Proponents . . . say it will help government experts to develop evidence-based guidelines and best practices for delivery of appropriate, cost-effective care.

Continue reading

Lies, Damned Lies and Medical Science

MUCH OF WHAT MEDICAL RESEARCHERS CONCLUDE IN THEIR STUDIES IS MISLEADING, EXAGGERATED OR FLAT-OUT WRONG!

David Freedman, The Atlantic.com
10-4-10

ioannidis

Dr John Ioannidis

So why are doctors—to a striking extent—still drawing upon misinformation in their everyday practice? Dr. John Ioannidis has spent his career challenging his peers by exposing their bad science.

Excerpts:

Indeed, given the breadth of the potential problems raised at the meeting, can any medical-research studies be trusted?

That question has been central to Ioannidis’s career.

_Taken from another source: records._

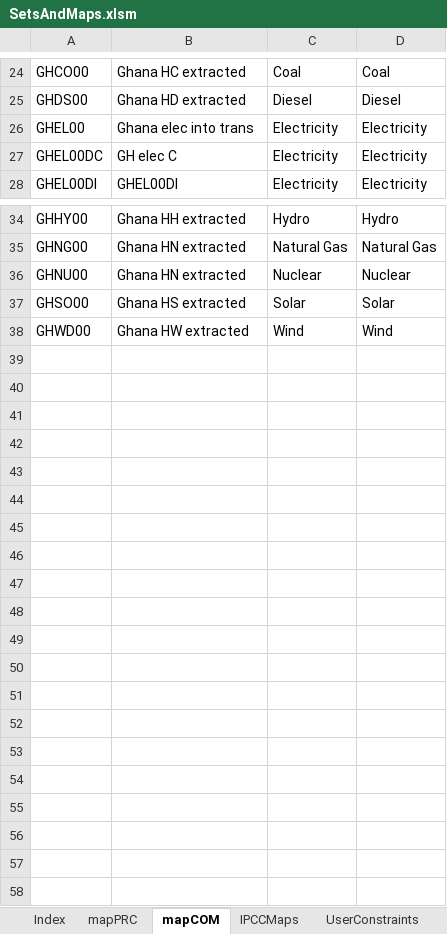
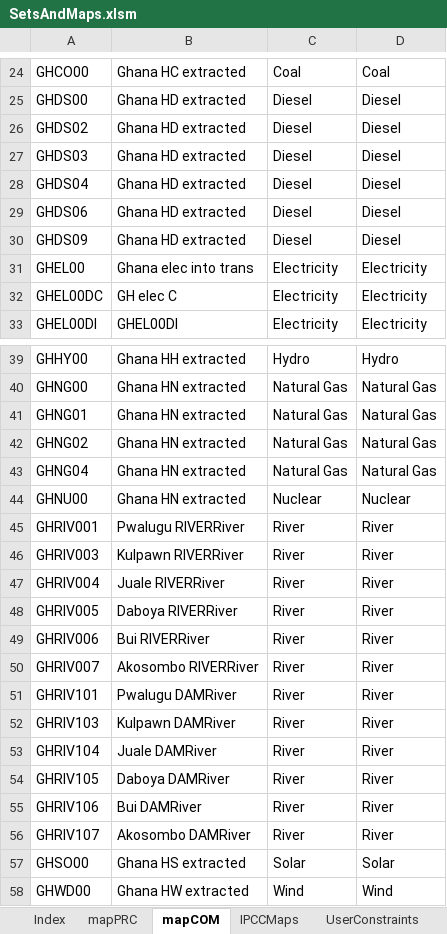
Before and after one commit to alisonERC/GHATIMGE, an Excel workbook: SetsAndMaps/SetsAndMaps.xlsm, sheet mapCOM, drawn as a sheet; only a part is shown, gaps mark what is left out; values as stored, in another font and other column widths than the file's, no borders; the diff names each change by its address in the sheet, - before the commit and + after, or states it on an @@ line.

```diff
--- a/SetsAndMaps/SetsAndMaps.xlsm (sheet mapCOM)
+++ b/SetsAndMaps/SetsAndMaps.xlsm (sheet mapCOM)
+row 26: GHDS02 | Ghana HD extracted | Diesel | Diesel
+row 27: GHDS03 | Ghana HD extracted | Diesel | Diesel
+row 28: GHDS04 | Ghana HD extracted | Diesel | Diesel
+row 29: GHDS06 | Ghana HD extracted | Diesel | Diesel
+row 30: GHDS09 | Ghana HD extracted | Diesel | Diesel
+row 41: GHNG01 | Ghana HN extracted | Natural Gas | Natural Gas
+row 42: GHNG02 | Ghana HN extracted | Natural Gas | Natural Gas
+row 43: GHNG04 | Ghana HN extracted | Natural Gas | Natural Gas
+row 45: GHRIV001 | Pwalugu RIVERRiver | River | River
+row 46: GHRIV003 | Kulpawn RIVERRiver | River | River
+row 47: GHRIV004 | Juale RIVERRiver | River | River
+row 48: GHRIV005 | Daboya RIVERRiver | River | River
+row 49: GHRIV006 | Bui RIVERRiver | River | River
+row 50: GHRIV007 | Akosombo RIVERRiver | River | River
+row 51: GHRIV101 | Pwalugu DAMRiver | River | River
+row 52: GHRIV103 | Kulpawn DAMRiver | River | River
+row 53: GHRIV104 | Juale DAMRiver | River | River
+row 54: GHRIV105 | Daboya DAMRiver | River | River
+row 55: GHRIV106 | Bui DAMRiver | River | River
+row 56: GHRIV107 | Akosombo DAMRiver | River | River
```
Also changed, not shown: sheet mapPRC, sheet Check and Update_PRC, sheet OtherSets, sheet Check and Update_COM, formulas that keep their value, hidden cells, GHATIMGE.xlsm, 9 other files.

He’s what’s known as a meta-researcher, and he’s become one of the world’s foremost experts on the credibility of medical research. He and his team have shown, again and again, and in many different ways, that much of what biomedical researchers conclude in published studies—conclusions that doctors keep in mind when they prescribe antibiotics or blood-pressure medication, or when they advise us to consume more fiber or less meat, or when they recommend surgery for heart disease or back pain—is misleading, exaggerated, and often flat-out wrong. He charges that as much as 90 percent of the published medical information that doctors rely on is flawed. His work has been widely accepted by the medical community; it has been published in the field’s top journals, where it is heavily cited; and he is a big draw at conferences. Given this exposure, and the fact that his work broadly targets everyone else’s work in medicine, as well as everything that physicians do and all the health advice we get, Ioannidis may be one of the most influential scientists alive. Yet for all his influence, he worries that the field of medical research is so pervasively flawed, and so riddled with conflicts of interest, that it might be chronically resistant to change—or even to publicly admitting that there’s a problem.

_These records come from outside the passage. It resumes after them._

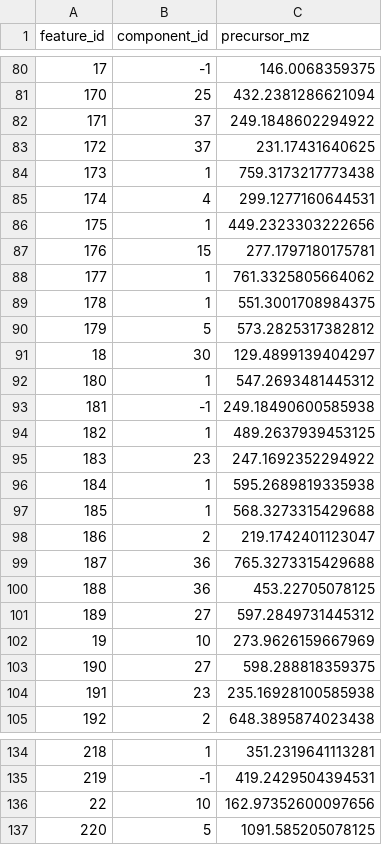
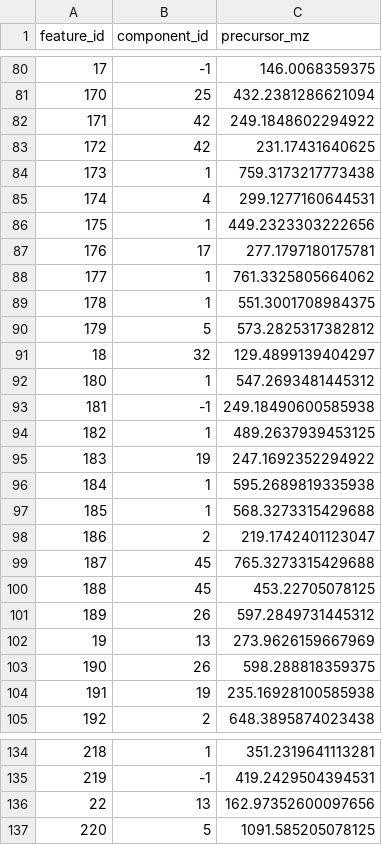
Before and after one commit to lfnothias/enpkg_mn_and_spectral_lib_matching, a TSV file: data/20230404_LFX_OK_163_VGF137_F07_1_pos_mzML_SIRIUS_PREPROCESS/molecular_network/20230404_LFX_OK_163_VGF137_F07_1_pos_mzML_SIRIUS_PREPROCESS_mn_metadata.tsv, drawn as a sheet; only a part is shown, gaps mark what is left out; the diff covers the shown part only.

```diff
--- a/data/20230404_LFX_OK_163_VGF137_F07_1_pos_mzML_SIRIUS_PREPROCESS/molecular_network/20230404_LFX_OK_163_VGF137_F07_1_pos_mzML_SIRIUS_PREPROCESS_mn_metadata.tsv
+++ b/data/20230404_LFX_OK_163_VGF137_F07_1_pos_mzML_SIRIUS_PREPROCESS/molecular_network/20230404_LFX_OK_163_VGF137_F07_1_pos_mzML_SIRIUS_PREPROCESS_mn_metadata.tsv
@@ -81,4 +81,4 @@ feature_id	component_id	precursor_mz
 170	25	432.2381286621094
-171	37	249.1848602294922
-172	37	231.17431640625
+171	42	249.1848602294922
+172	42	231.17431640625
 173	1	759.3173217773438
@@ -86,3 +86,3 @@ feature_id	component_id	precursor_mz
 175	1	449.2323303222656
-176	15	277.1797180175781
+176	17	277.1797180175781
 177	1	761.3325805664062
@@ -90,3 +90,3 @@ feature_id	component_id	precursor_mz
 179	5	573.2825317382812
-18	30	129.4899139404297
+18	32	129.4899139404297
 180	1	547.2693481445312
@@ -94,3 +94,3 @@ feature_id	component_id	precursor_mz
 182	1	489.2637939453125
-183	23	247.1692352294922
+183	19	247.1692352294922
 184	1	595.2689819335938
@@ -98,8 +98,8 @@ feature_id	component_id	precursor_mz
 186	2	219.1742401123047
-187	36	765.3273315429688
-188	36	453.22705078125
-189	27	597.2849731445312
-19	10	273.9626159667969
-190	27	598.288818359375
-191	23	235.16928100585938
+187	45	765.3273315429688
+188	45	453.22705078125
+189	26	597.2849731445312
+19	13	273.9626159667969
+190	26	598.288818359375
+191	19	235.16928100585938
 192	2	648.3895874023438
@@ -135,3 +135,3 @@ feature_id	component_id	precursor_mz
 219	-1	419.2429504394531
-22	10	162.97352600097656
+22	13	162.97352600097656
 220	5	1091.585205078125
```
Also changed, not shown: 88 edited cells elsewhere in this file, data/20230404_LFX_OK_163_VGF137_F07_1_pos_mzML_SIRIUS_PREPROCESS/spectral_lib_matching/20230404_LFX_OK_163_VGF137_F07_1_pos_mzML_SIRIUS_PREPROCESS_lib_results_cluster_info.tsv, data/20230404_LFX_OK_164_VGF137_F08_1_pos_mzML_SIRIUS_PREPROCESS/molecular_network/20230404_LFX_OK_164_VGF137_F08_1_pos_mzML_SIRIUS_PREPROCESS_mn_metadata.tsv, 11 other files.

“I assumed that everything we physicians did was basically right, but now I was going to help verify it,” he says. “All we’d have to do was systematically review the evidence, trust what it told us, and then everything would be perfect.”

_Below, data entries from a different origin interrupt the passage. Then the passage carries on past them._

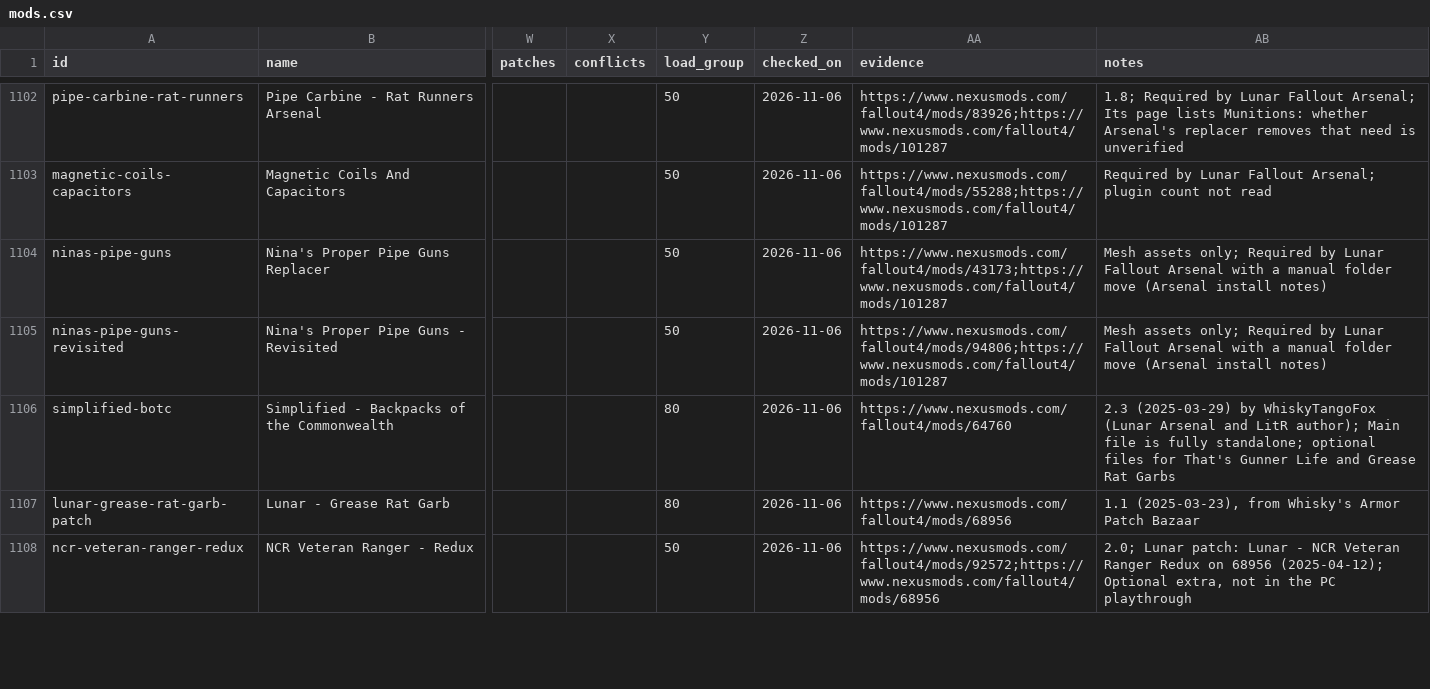
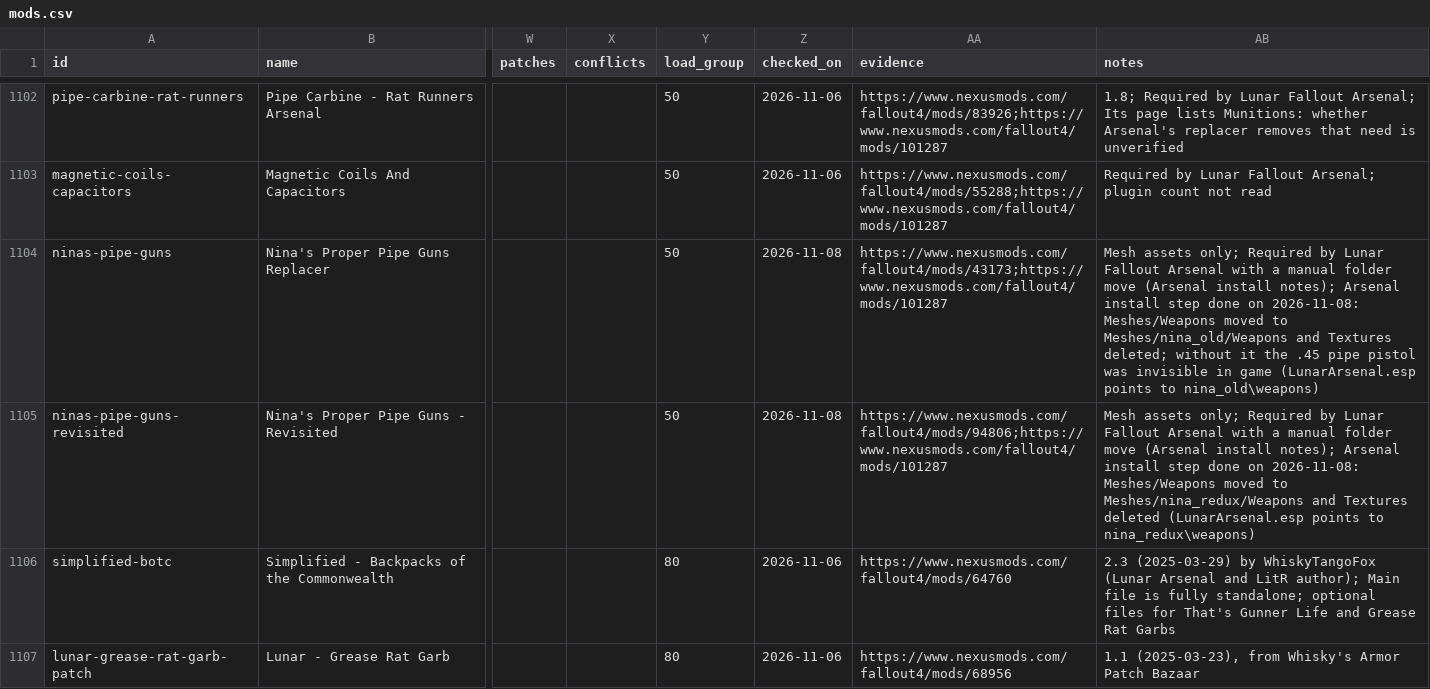
Before and after one commit to MorganKryze/special-mods-list, a CSV file: data/mods.csv, drawn as a sheet; only a part is shown, gaps mark what is left out; the shorter side is filled out with more unchanged rows; the diff names each change by its address in the sheet, - before the commit and + after, or states it on an @@ line.

```diff
--- a/data/mods.csv
+++ b/data/mods.csv
-Z1104:Z1105 (checked_on): 2026-11-06
+Z1104:Z1105 (checked_on): 2026-11-08
-AB1104 (notes): …(Arsenal install notes)
+AB1104 (notes): …(Arsenal install notes); Arsenal install step done on 2026-11-08: Meshes/Weapons moved to Meshes/nina_old/Weapons and Textures deleted; without it the .45 pipe pistol was invisible in game (LunarArsenal.esp points to nina_old\weapons)
-AB1105 (notes): …(Arsenal install notes)
+AB1105 (notes): …(Arsenal install notes); Arsenal install step done on 2026-11-08: Meshes/Weapons moved to Meshes/nina_redux/Weapons and Textures deleted (LunarArsenal.esp points to nina_redux\weapons)
```
Also changed, not shown: 2 other files.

It didn’t turn out that way. In poring over medical journals, he was struck by how many findings of all types were refuted by later findings. Of course, medical-science “never minds” are hardly secret. And they sometimes make headlines, as when in recent years large studies or growing consensuses of researchers concluded that mammograms, colonoscopies, and PSA tests are far less useful cancer-detection tools than we had been told; or when widely prescribed antidepressants such as Prozac, Zoloft, and Paxil were revealed to be no more effective than a placebo for most cases of depression; or when we learned that staying out of the sun entirely can actually increase cancer risks; or when we were told that the advice to drink lots of water during intense exercise was potentially fatal; or when, last April, we were informed that taking fish oil, exercising, and doing puzzles doesn’t really help fend off Alzheimer’s disease, as long claimed. Peer-reviewed studies have come to opposite conclusions on whether using cell phones can cause brain cancer, whether sleeping more than eight hours a night is healthful or dangerous, whether taking aspirin every day is more likely to save your life or cut it short, and whether routine angioplasty works better than pills to unclog heart arteries. Continue reading